── Dataset

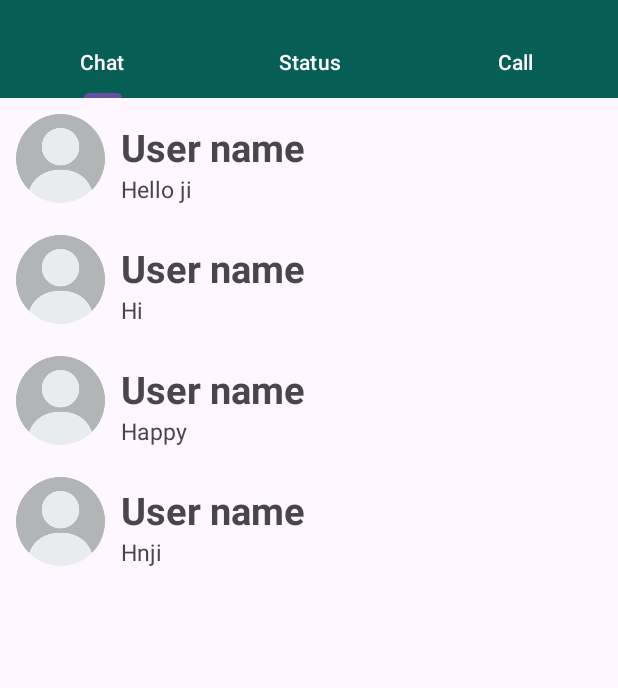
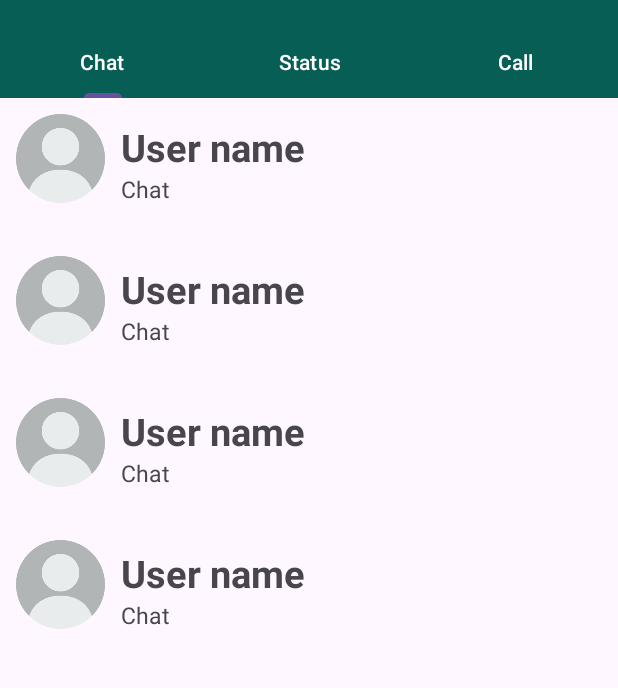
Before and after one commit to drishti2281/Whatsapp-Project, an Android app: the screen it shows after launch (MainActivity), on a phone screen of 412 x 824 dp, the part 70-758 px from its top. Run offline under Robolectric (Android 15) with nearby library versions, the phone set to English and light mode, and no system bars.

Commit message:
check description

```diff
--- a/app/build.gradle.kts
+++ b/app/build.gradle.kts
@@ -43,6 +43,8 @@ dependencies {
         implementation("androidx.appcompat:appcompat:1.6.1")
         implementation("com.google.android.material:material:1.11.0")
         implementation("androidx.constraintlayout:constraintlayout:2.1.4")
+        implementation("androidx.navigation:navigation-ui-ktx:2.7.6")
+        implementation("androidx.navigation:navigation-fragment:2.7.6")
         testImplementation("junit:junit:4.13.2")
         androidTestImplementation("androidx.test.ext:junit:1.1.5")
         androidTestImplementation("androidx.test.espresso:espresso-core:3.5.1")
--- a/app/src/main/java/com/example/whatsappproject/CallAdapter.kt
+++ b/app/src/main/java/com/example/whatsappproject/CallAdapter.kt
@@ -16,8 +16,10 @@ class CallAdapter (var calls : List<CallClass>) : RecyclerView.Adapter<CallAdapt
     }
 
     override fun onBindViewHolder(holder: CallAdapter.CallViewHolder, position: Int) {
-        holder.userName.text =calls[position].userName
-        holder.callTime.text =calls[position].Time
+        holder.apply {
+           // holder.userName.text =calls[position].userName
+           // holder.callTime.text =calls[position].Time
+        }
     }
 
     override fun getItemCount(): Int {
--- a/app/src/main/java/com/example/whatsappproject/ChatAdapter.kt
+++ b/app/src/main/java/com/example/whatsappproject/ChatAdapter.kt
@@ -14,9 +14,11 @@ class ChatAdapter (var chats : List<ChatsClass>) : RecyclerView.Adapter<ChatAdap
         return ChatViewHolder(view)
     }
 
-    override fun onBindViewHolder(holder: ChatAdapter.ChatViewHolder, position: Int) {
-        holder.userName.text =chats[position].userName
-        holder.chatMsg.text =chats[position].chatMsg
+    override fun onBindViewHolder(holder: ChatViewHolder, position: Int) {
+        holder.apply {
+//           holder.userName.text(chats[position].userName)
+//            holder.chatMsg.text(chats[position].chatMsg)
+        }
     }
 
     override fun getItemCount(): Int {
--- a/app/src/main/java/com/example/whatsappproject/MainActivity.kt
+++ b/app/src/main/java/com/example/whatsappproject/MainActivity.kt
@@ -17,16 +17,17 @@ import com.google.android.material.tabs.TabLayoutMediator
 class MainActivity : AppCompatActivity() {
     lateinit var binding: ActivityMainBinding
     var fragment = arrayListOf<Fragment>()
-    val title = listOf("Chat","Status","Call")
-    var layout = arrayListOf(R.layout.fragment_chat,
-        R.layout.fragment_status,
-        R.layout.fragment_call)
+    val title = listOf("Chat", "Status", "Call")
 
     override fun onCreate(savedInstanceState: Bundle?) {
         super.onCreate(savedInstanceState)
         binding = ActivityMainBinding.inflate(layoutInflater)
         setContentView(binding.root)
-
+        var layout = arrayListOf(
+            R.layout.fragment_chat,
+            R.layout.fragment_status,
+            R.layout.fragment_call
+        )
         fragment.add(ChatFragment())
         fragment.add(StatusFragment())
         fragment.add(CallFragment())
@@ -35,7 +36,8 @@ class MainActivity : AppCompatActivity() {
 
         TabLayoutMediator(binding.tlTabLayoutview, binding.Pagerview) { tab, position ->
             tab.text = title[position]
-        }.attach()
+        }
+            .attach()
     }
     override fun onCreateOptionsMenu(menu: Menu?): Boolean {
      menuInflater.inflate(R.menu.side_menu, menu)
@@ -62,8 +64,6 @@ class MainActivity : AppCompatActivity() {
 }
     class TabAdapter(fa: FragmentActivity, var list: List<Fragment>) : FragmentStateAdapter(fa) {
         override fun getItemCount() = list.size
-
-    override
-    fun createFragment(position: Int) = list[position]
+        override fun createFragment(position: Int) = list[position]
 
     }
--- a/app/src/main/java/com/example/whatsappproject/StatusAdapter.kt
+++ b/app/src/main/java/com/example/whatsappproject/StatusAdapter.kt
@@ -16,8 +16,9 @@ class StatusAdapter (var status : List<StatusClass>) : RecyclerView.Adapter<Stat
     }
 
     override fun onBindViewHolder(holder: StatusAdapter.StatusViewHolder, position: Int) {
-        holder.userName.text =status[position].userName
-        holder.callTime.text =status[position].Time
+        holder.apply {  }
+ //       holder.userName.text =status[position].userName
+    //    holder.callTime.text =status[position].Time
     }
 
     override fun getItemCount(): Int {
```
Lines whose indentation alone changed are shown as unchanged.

────
── Dataset

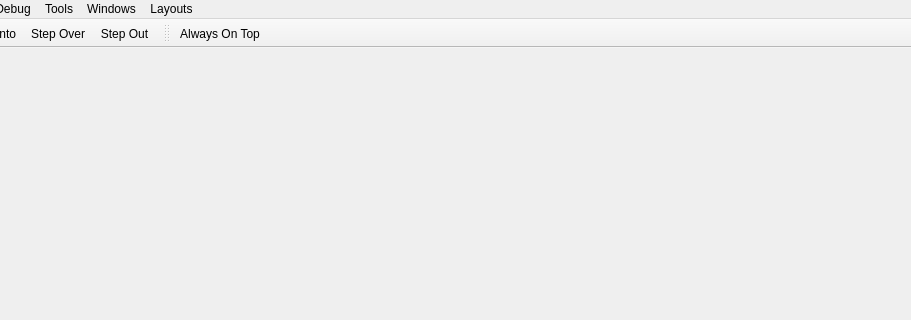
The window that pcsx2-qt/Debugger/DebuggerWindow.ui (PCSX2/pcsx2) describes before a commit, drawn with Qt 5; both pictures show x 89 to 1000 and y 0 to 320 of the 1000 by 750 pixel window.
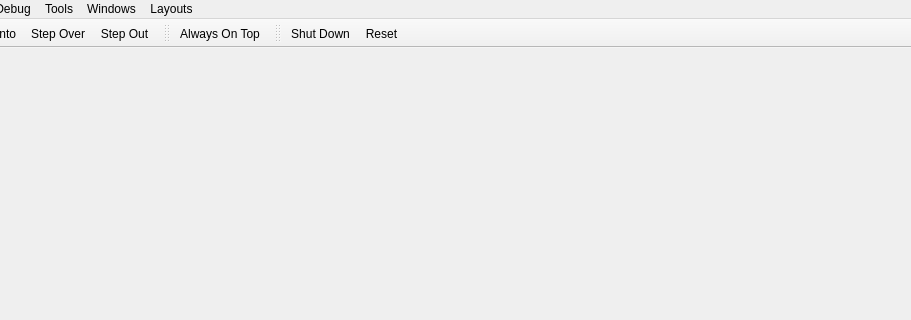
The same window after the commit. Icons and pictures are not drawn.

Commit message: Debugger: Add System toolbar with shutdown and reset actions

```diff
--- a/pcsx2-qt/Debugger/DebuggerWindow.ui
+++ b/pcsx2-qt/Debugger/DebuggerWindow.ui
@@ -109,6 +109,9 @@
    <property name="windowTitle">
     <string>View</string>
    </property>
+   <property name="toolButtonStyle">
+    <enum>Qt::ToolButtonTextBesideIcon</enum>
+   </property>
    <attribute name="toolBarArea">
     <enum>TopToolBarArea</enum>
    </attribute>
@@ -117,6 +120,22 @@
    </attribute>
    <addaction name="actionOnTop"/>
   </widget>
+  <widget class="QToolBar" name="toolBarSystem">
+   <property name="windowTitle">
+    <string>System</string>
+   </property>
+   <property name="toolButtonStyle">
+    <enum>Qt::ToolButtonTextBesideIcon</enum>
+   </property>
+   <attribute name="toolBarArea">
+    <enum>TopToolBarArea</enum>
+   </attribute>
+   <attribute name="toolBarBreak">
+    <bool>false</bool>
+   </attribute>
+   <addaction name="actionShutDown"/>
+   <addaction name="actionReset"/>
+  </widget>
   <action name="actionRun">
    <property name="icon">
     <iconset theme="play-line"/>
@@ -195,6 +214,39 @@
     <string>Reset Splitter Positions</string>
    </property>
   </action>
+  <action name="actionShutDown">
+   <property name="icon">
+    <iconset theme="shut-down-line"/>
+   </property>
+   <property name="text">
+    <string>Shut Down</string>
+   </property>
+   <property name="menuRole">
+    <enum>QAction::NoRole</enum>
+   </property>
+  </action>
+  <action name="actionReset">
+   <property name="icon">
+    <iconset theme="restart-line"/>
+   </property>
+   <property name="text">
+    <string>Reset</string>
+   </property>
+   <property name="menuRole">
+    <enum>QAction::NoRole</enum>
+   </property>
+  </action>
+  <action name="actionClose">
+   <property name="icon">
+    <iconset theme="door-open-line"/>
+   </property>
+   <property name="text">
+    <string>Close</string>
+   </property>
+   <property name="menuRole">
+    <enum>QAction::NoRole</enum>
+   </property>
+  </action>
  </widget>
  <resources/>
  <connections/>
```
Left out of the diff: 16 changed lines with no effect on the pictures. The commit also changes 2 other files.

────

Brief: How many of the lines above include the string "StatusAdapter"? Reply with the number by itself.

Output of the exercise: 4